Questions remain as to what (or who) is behind this extreme rebound...
But, as former fund manager and FX trader Richard Breslow notes, a number of those plunge-protecting central banks are set to meet over the next couple of weeks leading up to the FOMC. None of them are expected to do anything with rates. Still, how they portray their dovish holds will be interesting. I hope they don’t try to sound more upbeat than is warranted (Fed) simply because the stock markets have bounced. Or to appease the hawks (ECB). That really would make it too easy for equity traders.

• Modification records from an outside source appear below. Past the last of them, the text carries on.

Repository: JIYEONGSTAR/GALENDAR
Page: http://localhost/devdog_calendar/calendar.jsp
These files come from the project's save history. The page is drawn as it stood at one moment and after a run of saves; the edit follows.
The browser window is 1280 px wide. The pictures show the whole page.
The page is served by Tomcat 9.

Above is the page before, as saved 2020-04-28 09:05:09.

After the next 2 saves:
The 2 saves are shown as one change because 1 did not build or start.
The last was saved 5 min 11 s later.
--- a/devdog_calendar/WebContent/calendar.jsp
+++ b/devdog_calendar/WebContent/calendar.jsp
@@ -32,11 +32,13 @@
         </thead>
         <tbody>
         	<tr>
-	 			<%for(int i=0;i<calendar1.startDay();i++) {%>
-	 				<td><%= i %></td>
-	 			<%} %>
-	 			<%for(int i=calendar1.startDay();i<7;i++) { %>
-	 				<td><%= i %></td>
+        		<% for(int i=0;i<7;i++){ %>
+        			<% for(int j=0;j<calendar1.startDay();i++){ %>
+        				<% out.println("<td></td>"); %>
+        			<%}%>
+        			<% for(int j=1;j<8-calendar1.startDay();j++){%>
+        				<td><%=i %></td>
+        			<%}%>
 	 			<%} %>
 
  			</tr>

It’s January and, say what they will, not all meetings are live. Nor should they be, absent a crisis. Nevertheless, asset prices look a lot different than a couple of weeks ago when possible rate cuts took their place on the dais. In the aftermath, there have been some wonderfully tradable opportunities.
Oddly enough, the meeting with the greatest potential to be a market event is the ECB. Will they change their balance of risks assessment without new staff projections? Either way, traders may jump to bigger conclusions than are warranted. Also, given the latest love affair with emerging markets, just how dovish the Malaysian and South Korean decisions read will matter. And while there isn’t a PBOC meeting, there are enough A-list numbers to set the tone.
I realize the topic of the hour is the equity pop and whether the much anticipated breakouts are real or will end up being false. As far as U.S. stocks are concerned, surmounting the well-advertised resistance levels on a report about tariff relief that was quickly denied doesn’t negate the price action but does call into question the move’s credibility. Unless you believe, quite reasonably, that the way the market was trading, it was meant to happen anyway.
Ideally, if this is going to continue, we would test lower at some point and hold. That’s how great-looking charts get created. These markets, however, have a habit of trying to take off without solidifying a base, forcing traders to chase their benchmarks. And then they correct. Try not to get too focused on the S&P 500. Unless you are already involved in this jaw-dropping move. Other global indexes are trading well, just not quite to the same extent. Look there for confirmation one way or the other. They are mostly all close so you probably won’t have long to wait.
Of equal importance in the grand scheme of things are 10-year Treasury yields which do look like they have formed a base from which to take a look at what’s above. Where they are, near 2.77%, is the first significant challenge, and a new high for the year. If they gain momentum from here, a lot of extant forecasts will have to be reconsidered. U.K. gilt yields look like they caught a lot of people short as they too have been marching methodically higher. Today’s high at 1.38% matters and looks like it was a bridge too far.
In a world where we are told there is no inflation, the Bloomberg Commodity Index has been trading like a champ. In classic January fashion it made the YTD low on the first trading day and hasn’t looked back. A nice 6% move with no pain and a lot of gain. Both WTI and copper have done the easy work and now it becomes really interesting. What happens from right here will do a lot to influence narratives about the global economy.
Three weeks into the year and the trading landscape has been evolving quickly. Mostly, it’s fair to say, toward the optimistic. Or maybe the bears are just all twisted around with badly located positions. Forget narratives and intuition. The flows have been telling you everything you need to have known. Or at least the Fed has.